WHAT TO WORK ON –
What is needed is an exact copy of every record below.

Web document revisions
#####
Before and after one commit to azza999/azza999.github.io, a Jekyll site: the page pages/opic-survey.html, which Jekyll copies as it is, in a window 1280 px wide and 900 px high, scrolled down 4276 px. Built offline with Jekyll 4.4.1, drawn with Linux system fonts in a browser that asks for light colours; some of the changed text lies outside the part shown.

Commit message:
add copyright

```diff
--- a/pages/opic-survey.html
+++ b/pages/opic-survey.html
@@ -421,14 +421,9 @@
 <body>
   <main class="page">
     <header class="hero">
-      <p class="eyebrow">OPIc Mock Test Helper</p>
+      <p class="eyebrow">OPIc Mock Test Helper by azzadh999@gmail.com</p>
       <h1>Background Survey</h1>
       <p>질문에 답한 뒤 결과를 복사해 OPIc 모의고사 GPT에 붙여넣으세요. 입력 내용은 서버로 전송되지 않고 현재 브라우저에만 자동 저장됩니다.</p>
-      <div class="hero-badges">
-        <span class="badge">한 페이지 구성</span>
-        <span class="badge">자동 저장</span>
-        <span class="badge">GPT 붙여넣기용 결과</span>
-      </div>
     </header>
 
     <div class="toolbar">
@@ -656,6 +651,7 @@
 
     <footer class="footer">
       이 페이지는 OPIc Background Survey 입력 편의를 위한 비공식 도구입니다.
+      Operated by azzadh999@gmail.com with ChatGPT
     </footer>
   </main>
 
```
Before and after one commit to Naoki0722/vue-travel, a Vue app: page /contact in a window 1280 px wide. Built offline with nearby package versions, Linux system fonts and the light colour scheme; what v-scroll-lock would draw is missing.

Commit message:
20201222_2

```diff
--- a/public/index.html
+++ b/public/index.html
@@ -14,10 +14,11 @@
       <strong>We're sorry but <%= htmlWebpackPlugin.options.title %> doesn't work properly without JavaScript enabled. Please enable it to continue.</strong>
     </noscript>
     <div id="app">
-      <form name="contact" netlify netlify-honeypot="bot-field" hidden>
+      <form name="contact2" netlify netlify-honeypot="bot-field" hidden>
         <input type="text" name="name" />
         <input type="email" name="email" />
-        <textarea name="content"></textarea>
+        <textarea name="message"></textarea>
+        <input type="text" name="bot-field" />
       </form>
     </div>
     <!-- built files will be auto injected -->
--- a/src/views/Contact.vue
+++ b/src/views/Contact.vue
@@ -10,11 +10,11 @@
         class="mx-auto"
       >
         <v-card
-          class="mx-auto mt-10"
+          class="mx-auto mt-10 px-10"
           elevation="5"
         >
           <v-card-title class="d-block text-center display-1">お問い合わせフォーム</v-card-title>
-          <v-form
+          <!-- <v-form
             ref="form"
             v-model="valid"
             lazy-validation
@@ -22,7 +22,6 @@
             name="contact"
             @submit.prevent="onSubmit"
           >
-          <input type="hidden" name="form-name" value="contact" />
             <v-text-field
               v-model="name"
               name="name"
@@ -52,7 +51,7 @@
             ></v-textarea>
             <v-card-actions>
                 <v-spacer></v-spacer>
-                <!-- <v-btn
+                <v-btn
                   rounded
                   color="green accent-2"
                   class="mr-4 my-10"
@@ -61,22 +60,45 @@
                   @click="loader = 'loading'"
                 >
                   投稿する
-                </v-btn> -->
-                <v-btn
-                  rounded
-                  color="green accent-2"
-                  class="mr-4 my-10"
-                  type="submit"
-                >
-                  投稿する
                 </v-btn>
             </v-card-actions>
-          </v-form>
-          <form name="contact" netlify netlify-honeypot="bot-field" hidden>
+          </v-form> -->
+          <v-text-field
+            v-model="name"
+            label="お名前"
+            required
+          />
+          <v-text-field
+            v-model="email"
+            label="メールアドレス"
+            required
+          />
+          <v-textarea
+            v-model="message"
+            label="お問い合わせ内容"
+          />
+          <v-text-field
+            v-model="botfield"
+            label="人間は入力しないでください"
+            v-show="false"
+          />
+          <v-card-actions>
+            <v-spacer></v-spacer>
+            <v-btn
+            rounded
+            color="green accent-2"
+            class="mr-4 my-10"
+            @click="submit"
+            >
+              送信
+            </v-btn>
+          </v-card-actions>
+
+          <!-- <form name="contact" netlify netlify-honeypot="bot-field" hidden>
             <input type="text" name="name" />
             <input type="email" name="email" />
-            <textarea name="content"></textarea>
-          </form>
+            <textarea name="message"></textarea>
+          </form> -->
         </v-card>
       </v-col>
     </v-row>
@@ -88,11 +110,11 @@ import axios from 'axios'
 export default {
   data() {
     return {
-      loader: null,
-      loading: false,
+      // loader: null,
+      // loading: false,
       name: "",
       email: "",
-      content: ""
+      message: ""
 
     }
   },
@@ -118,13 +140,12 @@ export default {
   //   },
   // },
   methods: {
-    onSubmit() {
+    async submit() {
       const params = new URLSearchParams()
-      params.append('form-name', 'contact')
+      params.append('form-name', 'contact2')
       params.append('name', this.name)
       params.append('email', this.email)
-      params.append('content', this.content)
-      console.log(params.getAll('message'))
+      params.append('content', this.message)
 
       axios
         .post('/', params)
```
#####
REPLY TO THE TASK –
Before and after one commit to azza999/azza999.github.io, a Jekyll site: the page pages/opic-survey.html, which Jekyll copies as it is, in a window 1280 px wide and 900 px high, scrolled down 4276 px. Built offline with Jekyll 4.4.1, drawn with Linux system fonts in a browser that asks for light colours; some of the changed text lies outside the part shown.

Commit message:
add copyright

```diff
--- a/pages/opic-survey.html
+++ b/pages/opic-survey.html
@@ -421,14 +421,9 @@
 <body>
   <main class="page">
     <header class="hero">
-      <p class="eyebrow">OPIc Mock Test Helper</p>
+      <p class="eyebrow">OPIc Mock Test Helper by azzadh999@gmail.com</p>
       <h1>Background Survey</h1>
       <p>질문에 답한 뒤 결과를 복사해 OPIc 모의고사 GPT에 붙여넣으세요. 입력 내용은 서버로 전송되지 않고 현재 브라우저에만 자동 저장됩니다.</p>
-      <div class="hero-badges">
-        <span class="badge">한 페이지 구성</span>
-        <span class="badge">자동 저장</span>
-        <span class="badge">GPT 붙여넣기용 결과</span>
-      </div>
     </header>
 
     <div class="toolbar">
@@ -656,6 +651,7 @@
 
     <footer class="footer">
       이 페이지는 OPIc Background Survey 입력 편의를 위한 비공식 도구입니다.
+      Operated by azzadh999@gmail.com with ChatGPT
     </footer>
   </main>
 
```
Before and after one commit to Naoki0722/vue-travel, a Vue app: page /contact in a window 1280 px wide. Built offline with nearby package versions, Linux system fonts and the light colour scheme; what v-scroll-lock would draw is missing.

Commit message:
20201222_2

```diff
--- a/public/index.html
+++ b/public/index.html
@@ -14,10 +14,11 @@
       <strong>We're sorry but <%= htmlWebpackPlugin.options.title %> doesn't work properly without JavaScript enabled. Please enable it to continue.</strong>
     </noscript>
     <div id="app">
-      <form name="contact" netlify netlify-honeypot="bot-field" hidden>
+      <form name="contact2" netlify netlify-honeypot="bot-field" hidden>
         <input type="text" name="name" />
         <input type="email" name="email" />
-        <textarea name="content"></textarea>
+        <textarea name="message"></textarea>
+        <input type="text" name="bot-field" />
       </form>
     </div>
     <!-- built files will be auto injected -->
--- a/src/views/Contact.vue
+++ b/src/views/Contact.vue
@@ -10,11 +10,11 @@
         class="mx-auto"
       >
         <v-card
-          class="mx-auto mt-10"
+          class="mx-auto mt-10 px-10"
           elevation="5"
         >
           <v-card-title class="d-block text-center display-1">お問い合わせフォーム</v-card-title>
-          <v-form
+          <!-- <v-form
             ref="form"
             v-model="valid"
             lazy-validation
@@ -22,7 +22,6 @@
             name="contact"
             @submit.prevent="onSubmit"
           >
-          <input type="hidden" name="form-name" value="contact" />
             <v-text-field
               v-model="name"
               name="name"
@@ -52,7 +51,7 @@
             ></v-textarea>
             <v-card-actions>
                 <v-spacer></v-spacer>
-                <!-- <v-btn
+                <v-btn
                   rounded
                   color="green accent-2"
                   class="mr-4 my-10"
@@ -61,22 +60,45 @@
                   @click="loader = 'loading'"
                 >
                   投稿する
-                </v-btn> -->
-                <v-btn
-                  rounded
-                  color="green accent-2"
-                  class="mr-4 my-10"
-                  type="submit"
-                >
-                  投稿する
                 </v-btn>
             </v-card-actions>
-          </v-form>
-          <form name="contact" netlify netlify-honeypot="bot-field" hidden>
+          </v-form> -->
+          <v-text-field
+            v-model="name"
+            label="お名前"
+            required
+          />
+          <v-text-field
+            v-model="email"
+            label="メールアドレス"
+            required
+          />
+          <v-textarea
+            v-model="message"
+            label="お問い合わせ内容"
+          />
+          <v-text-field
+            v-model="botfield"
+            label="人間は入力しないでください"
+            v-show="false"
+          />
+          <v-card-actions>
+            <v-spacer></v-spacer>
+            <v-btn
+            rounded
+            color="green accent-2"
+            class="mr-4 my-10"
+            @click="submit"
+            >
+              送信
+            </v-btn>
+          </v-card-actions>
+
+          <!-- <form name="contact" netlify netlify-honeypot="bot-field" hidden>
             <input type="text" name="name" />
             <input type="email" name="email" />
-            <textarea name="content"></textarea>
-          </form>
+            <textarea name="message"></textarea>
+          </form> -->
         </v-card>
       </v-col>
     </v-row>
@@ -88,11 +110,11 @@ import axios from 'axios'
 export default {
   data() {
     return {
-      loader: null,
-      loading: false,
+      // loader: null,
+      // loading: false,
       name: "",
       email: "",
-      content: ""
+      message: ""
 
     }
   },
@@ -118,13 +140,12 @@ export default {
   //   },
   // },
   methods: {
-    onSubmit() {
+    async submit() {
       const params = new URLSearchParams()
-      params.append('form-name', 'contact')
+      params.append('form-name', 'contact2')
       params.append('name', this.name)
       params.append('email', this.email)
-      params.append('content', this.content)
-      console.log(params.getAll('message'))
+      params.append('content', this.message)
 
       axios
         .post('/', params)
```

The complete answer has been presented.